In the data below, how many lines contain the string "class"? Give only the figure.
::: The data :::
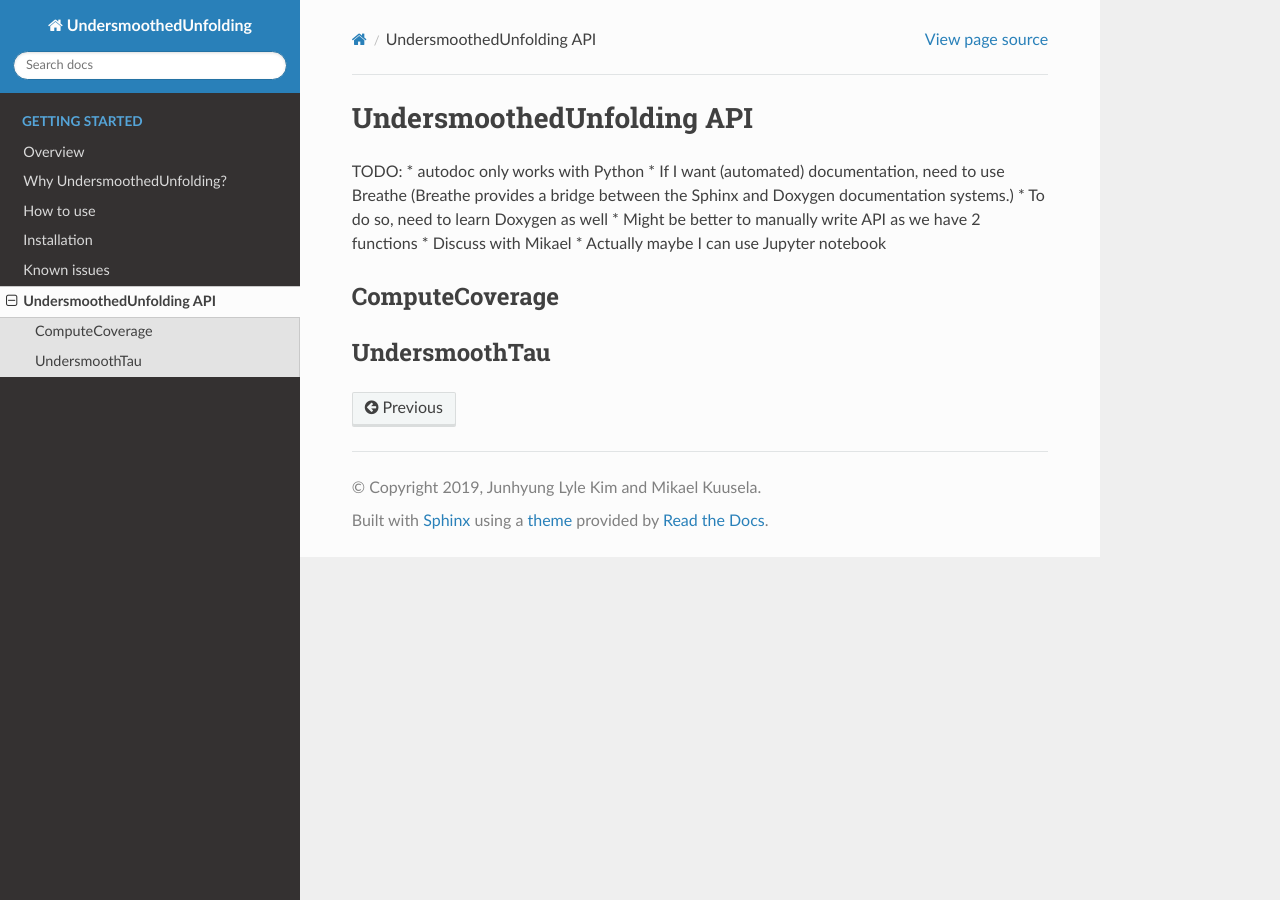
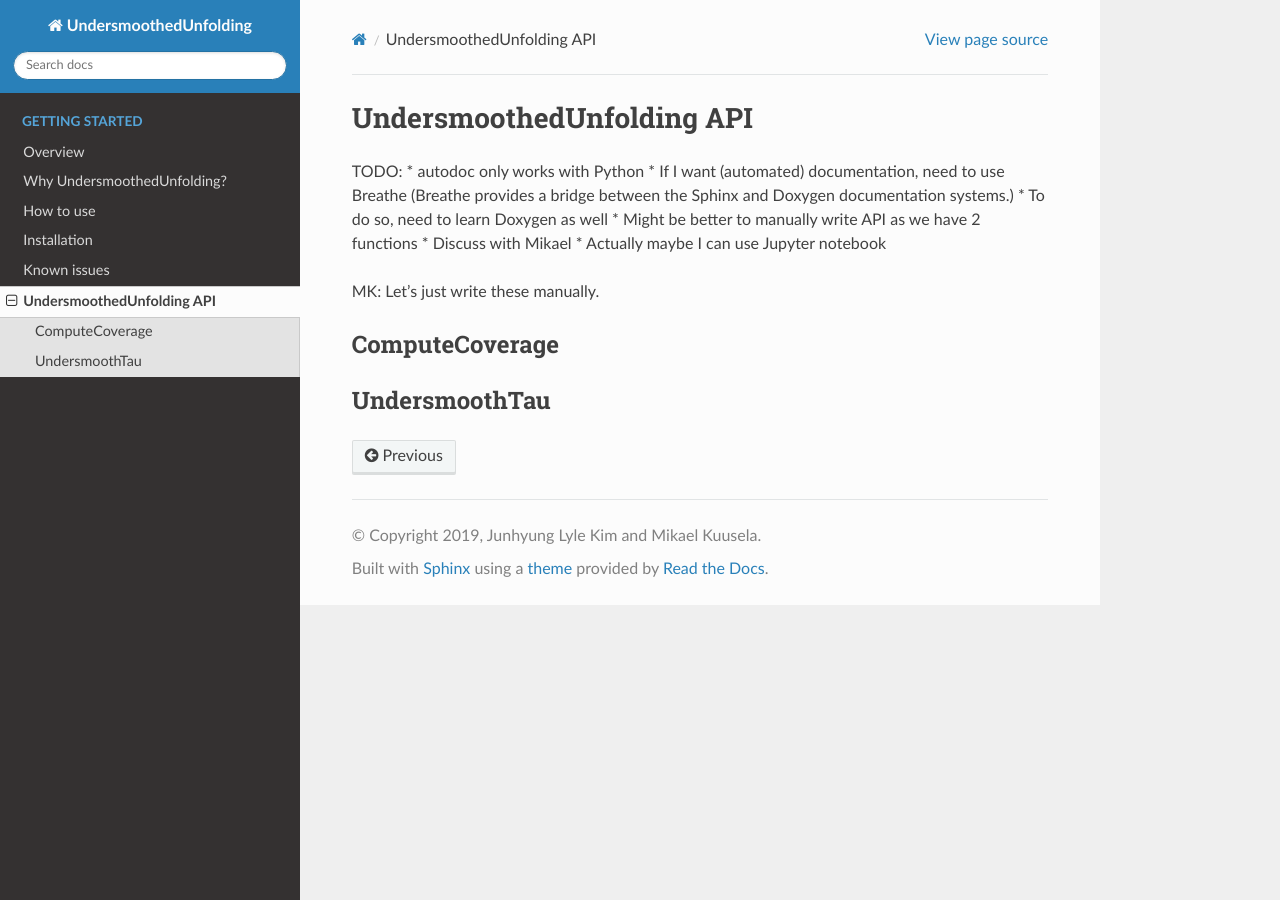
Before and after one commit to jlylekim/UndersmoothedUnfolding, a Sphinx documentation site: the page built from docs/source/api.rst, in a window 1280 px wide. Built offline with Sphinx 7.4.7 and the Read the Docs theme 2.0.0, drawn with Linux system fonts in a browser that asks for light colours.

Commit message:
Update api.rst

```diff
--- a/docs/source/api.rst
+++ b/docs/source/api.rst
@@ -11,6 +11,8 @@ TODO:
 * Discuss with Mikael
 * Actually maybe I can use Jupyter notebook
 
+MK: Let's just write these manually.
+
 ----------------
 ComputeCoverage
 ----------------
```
:::
::: The data :::
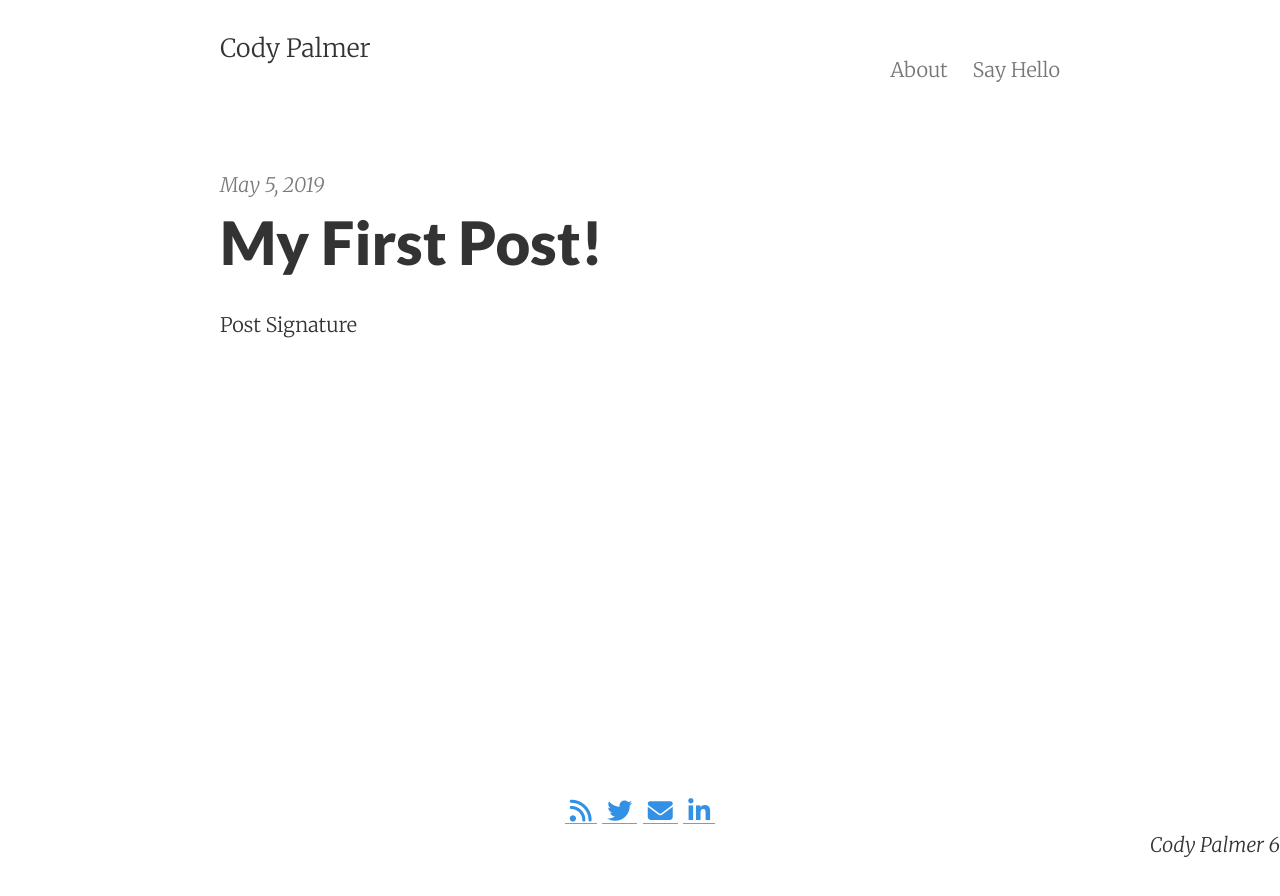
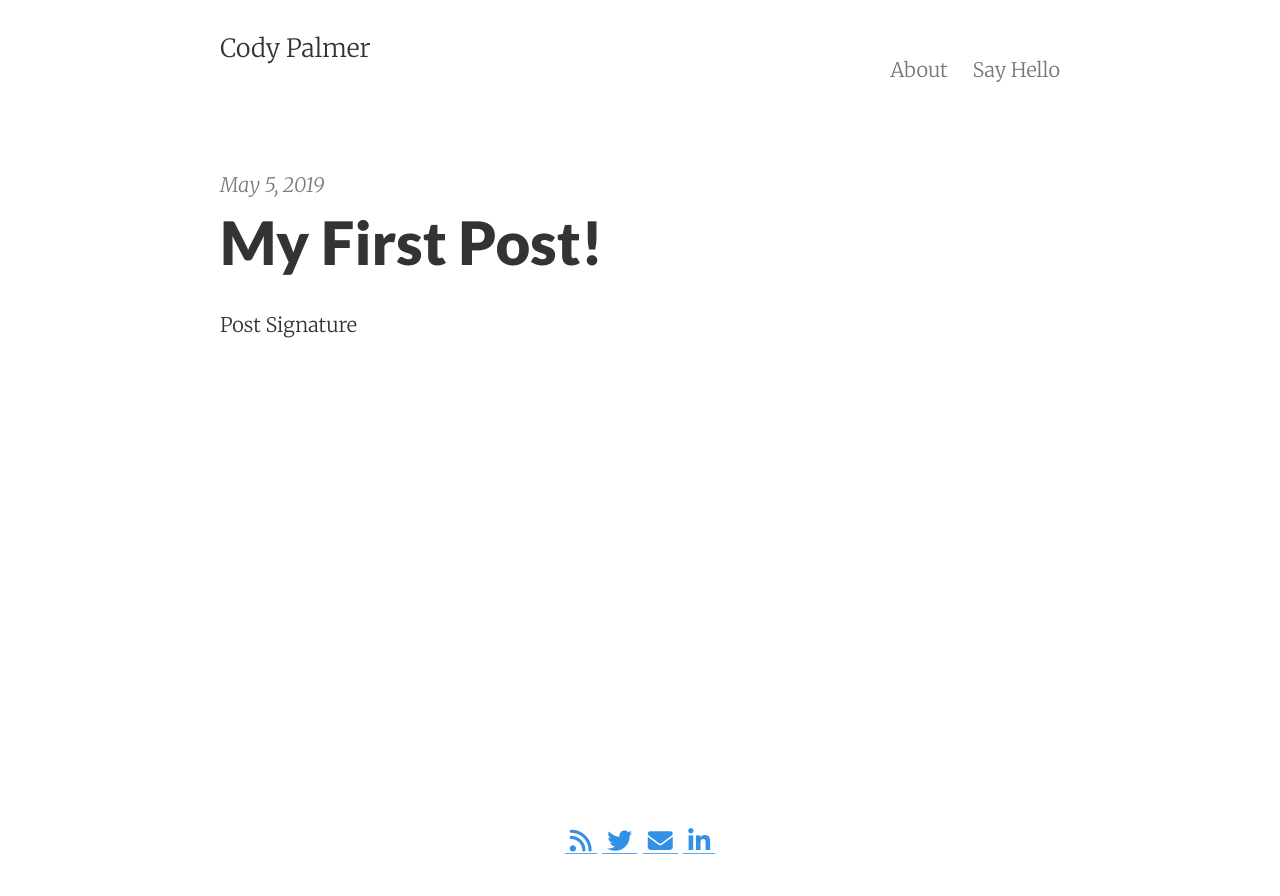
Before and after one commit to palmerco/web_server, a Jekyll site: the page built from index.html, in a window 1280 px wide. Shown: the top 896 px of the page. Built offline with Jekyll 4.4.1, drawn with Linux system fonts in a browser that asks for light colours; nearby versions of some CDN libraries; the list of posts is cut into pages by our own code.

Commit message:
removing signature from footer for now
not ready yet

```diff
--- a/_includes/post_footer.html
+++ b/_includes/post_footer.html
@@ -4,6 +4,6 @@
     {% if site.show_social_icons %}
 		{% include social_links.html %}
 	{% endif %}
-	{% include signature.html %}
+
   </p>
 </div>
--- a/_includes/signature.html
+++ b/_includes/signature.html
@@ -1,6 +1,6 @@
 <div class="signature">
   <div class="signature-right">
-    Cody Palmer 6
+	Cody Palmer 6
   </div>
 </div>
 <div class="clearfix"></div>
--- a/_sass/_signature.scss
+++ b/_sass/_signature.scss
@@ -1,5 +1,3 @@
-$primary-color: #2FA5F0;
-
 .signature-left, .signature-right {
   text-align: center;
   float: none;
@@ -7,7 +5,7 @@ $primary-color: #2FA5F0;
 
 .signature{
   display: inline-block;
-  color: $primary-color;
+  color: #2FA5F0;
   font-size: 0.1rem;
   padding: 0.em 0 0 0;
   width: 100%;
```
:::
Solution:
3